January 21, 1988 | Executive Memorandum on Latin America
A U.S. RESPONSE TO THE SANDINISTAS' NEW PROMISESI le key lesson from last week's meeting of the five - Central American leaders in San Jose, Costa Rica, is that United States assistance to Nicaragua's Democratic Resistance forces is essential to a democratic Nicaragua. Without strong military pressure f r om these forces, popularly known as the Contras, the ruling Sandinistas would not have agreed to face to face negotiations with them.. Only continued Resistance pressure can assure that the Sandinistas really will go to the bargaining table, really will b argain, and really will keep their promises.: So far Resistance pressure has forced the Sandinistas to promise to lift the six-year-old state of emergency and to grant a limited amnesty for political prisoners. Tactic to Halt U.S. AidL Sandinista motives, of course,, are suspect. Their objective almost surely is to stop new U.S. aid to the Resistance. And their unanticipated promises in Costa Rica clearly are designed to :give those- members of Congress who are against Contra aid an excuse to oppose renewe d assistance. The Sandinistas' promises are designed to present an image of flexibility and reasonableness while making few substantive moves toward democracy. The state of emergency, for example, which suspended a number of political and civil rights, can be reimposed at any moment. Political activity, in any case, can be controlled easily by the Sandinistas through their broadly worded public security law. The amnesty promise, meanwhile, is not a true amnesty. It excludes many -of the approximately 9,000 political prisoners and requires that the freed prisoners, leave Nicaragua. Talks with the Nicaraguan Resistance, as proposed by the Sandinistas, would be restricted to technical matters and would not address the political core: of the differences that ha ve engulfed Nicaragua in civil war. Nor do the Sandinista, promises cover Soviet involvement in Nicaragua. A particularly bad omen is that at the very moment when the Sandinistas were trying to appear reasonable and conciliatory,. they were jailing seven l eaders of the opposition and five more later, including - a senior editor of the opposition newspaper La Prensa, as they returned to Nicaragua. All of them apparently have now been released as a consequence of strong international protests.

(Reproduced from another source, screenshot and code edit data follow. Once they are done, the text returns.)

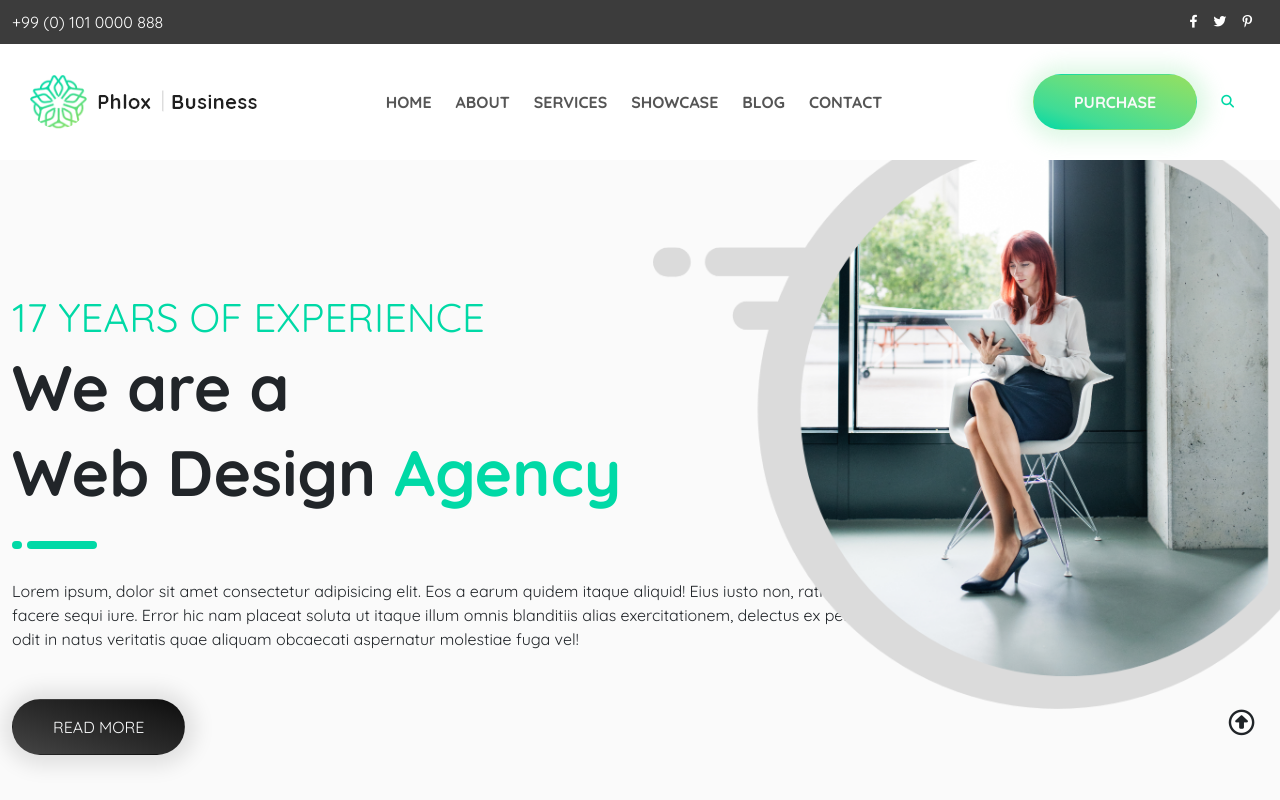
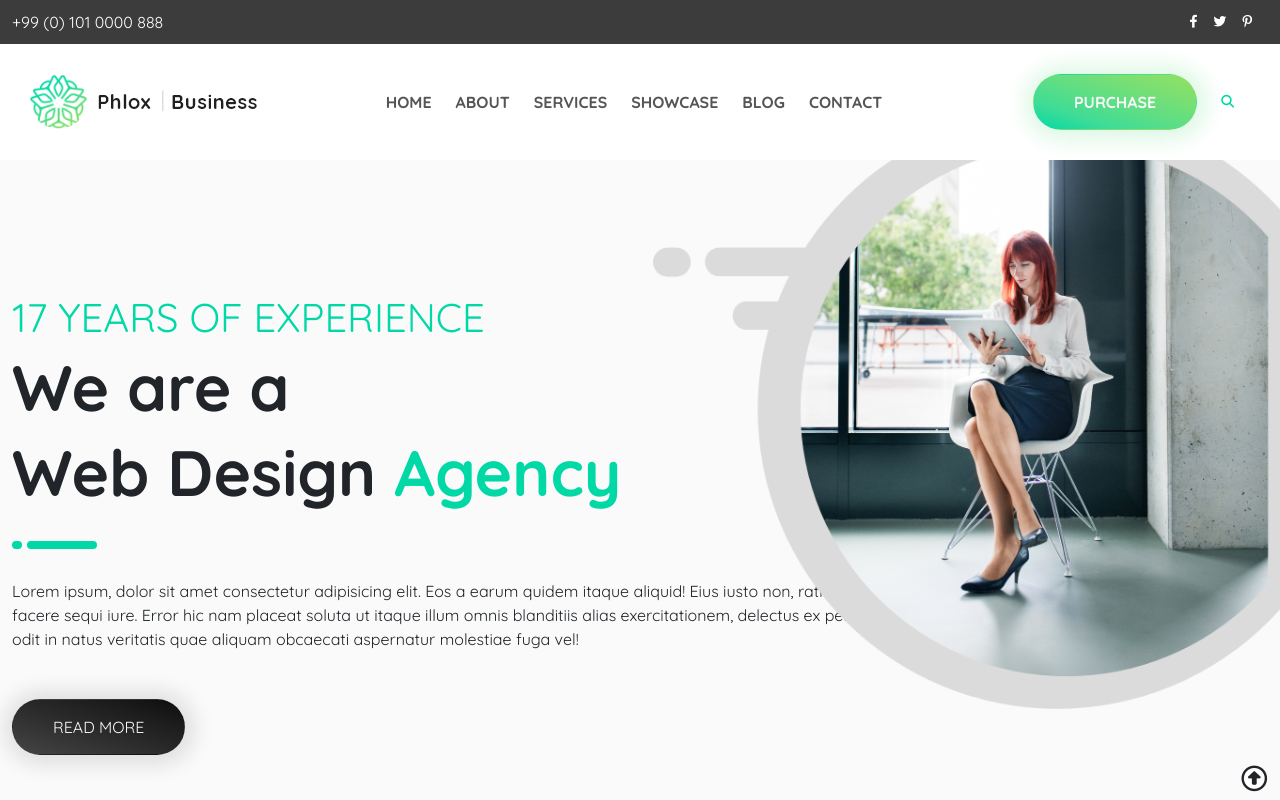
Before and after one commit to matteobonelli/proj-html-vuejs, a Vue app: page / in a window 1280 px wide. Built offline with nearby package versions, Linux system fonts and the light colour scheme.

Commit message:
fixed position of scroll to top button

```diff
--- a/src/components/main/CarouselComponent.vue
+++ b/src/components/main/CarouselComponent.vue
@@ -110,8 +110,8 @@ export default {
 .fa-circle-up {
     position: absolute;
     z-index: 10000;
-    bottom: 8%;
-    right: 2%;
+    bottom: 1%;
+    right: 1%;
     font-size: 2vw;
     background-color: white;
     border-radius: 50%;
```
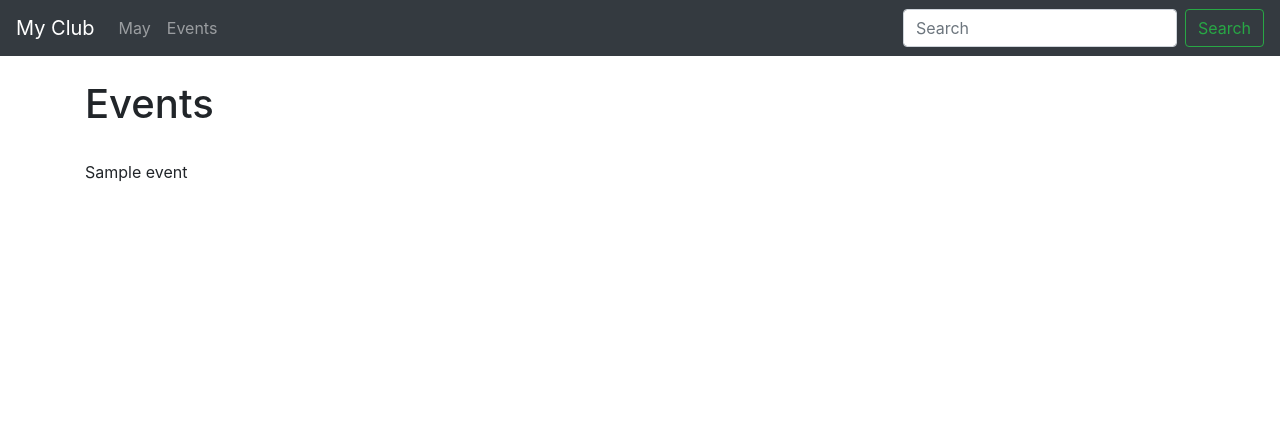
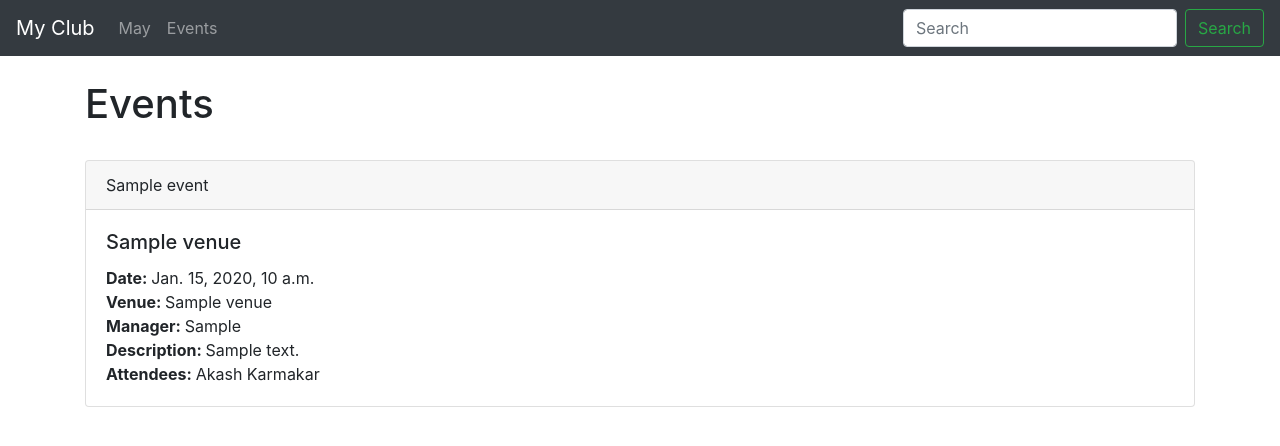
Before and after one commit to akashKarmakar02/EventDjangoApp, a Django app: page /events in a window 1280 px wide. Shown: the top 446 px of the page. Run offline with Django 4.2, Linux system fonts and the light colour scheme; data comes from the database, SQL or seed files in the repository; tables that the repository leaves empty hold one stand-in row (values such as "Sample post").

Commit message:
Creating List View to See All the Events

```diff
--- a/templates/events/event_list.html
+++ b/templates/events/event_list.html
@@ -3,6 +3,25 @@
     <h1>Events</h1>
     <br>
     {% for event in event_list %}
-        {{ event }}
+
+        <div class="card">
+          <div class="card-header">
+            {{ event }}
+          </div>
+          <div class="card-body">
+            <h5 class="card-title">{{ event.venue }}</h5>
+            <p class="card-text">
+                <strong>Date: </strong>{{ event.event_date }}
+                <br>
+                <strong>Venue: </strong>{{ event.venue }}
+                <br><strong>Manager: </strong>{{ event.manager }}
+                <br><strong>Description: </strong>{{ event.description }}
+                <br><strong>Attendees: </strong>{% for user in event.attendees.all %} {{ user }} {% endfor %}
+                <br>
+
+            </p>
+          </div>
+        </div>
+        <br>
     {% endfor %}
 {% endblock %}
```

Contra Battl efield Success. If the Sandinistas have become more reasonable, it is certainly not because they suddenly discovered the virtues of democracy. After all, the Sandinistas have had eight years to initiate a democratic system. The Sandinistas' action last we e k was forced on them by the Resistance's military perseverance and gains. The Sandinistas have not been able to defeat the Resistance in the battlefield. On the contrary, since U.S. support for the Resistance was renewed in 1986, the Nicaraguan freedom fi g hters have achieved significant military successes. These include: the attack on the gold mines of Zelaya in central Nicaragua last December, where more than 5,000 freedom fighters converged from different areas of the country to carry out a sophisticated military operation; shooting down more than 30 Soviet-made aircrafts; the ability to operate in an area that covers 60 percent of the Nicaraguan territory; building a large base of popular support in the countryside; and, according to a Costa Rican affili a te of Gallup International, Consultoria Interdisciplinaria en Desarrollo S.A., winning support from an impressive majority of the people of Central America. The Sandinistas, who have had to break their- vow never to talk to the Resistance, in effect have recognized the Nicaraguan Resistance as a legitimate counterpart in the Nicaraguan civil war.
To ensure that the Sandinistas are forced to keep their -promises, the Resistance needs continued U.S. aid. Without this aid, the Resistance would dissolve. The p olitical opposition inside Nicaragua then v)ould be demoralized and lose any chance of gaining power. After all, the Sandinistas already have announced -that even were they to lose an election, they would not relinquish power.
Testing Sandinista Sincerity . A collapsed Resistance would free Nicaragua to continue its efforts to undermine its Central American neighbors. It is because of' these efforts that Congress in the past voted to fund the Resistance. Of the Sandinistas' ability to overrun their neighbo r s there is little doubt. A high ranking Sandinista official, Major Roger Miranda Bengoechea, who defected in October 1987, revealed, among other things, that the Sandinistas intend to build an army and militia totalling 500,000 men. This later was confirm ed by Nicaraguan Minister of Defense Humberto Ortega.
The sincerity of last week's Sandinista promises should be tested. The test, however, must last at least a year--long enough for the Sandinistas to deliver what they promised. In the meantime, the U.S. must continue to aid the Nicaraguan Democratic Resistance. Only the pressure they mount on the Sandinistas can assure the restoration of peace in Central America, and democracy and independence in Nicaragua.
Jorge Salaverry Policy AnalystF or further information: "Sandinistas' sham," e@litoriaL 7he Miami Herald, January 19, 1988. Jorge Salaverry, "Contras Score Military Gains Inside Nicaragua," Heritage Foundation Executive Memorandum No. 174, August 31, 1987.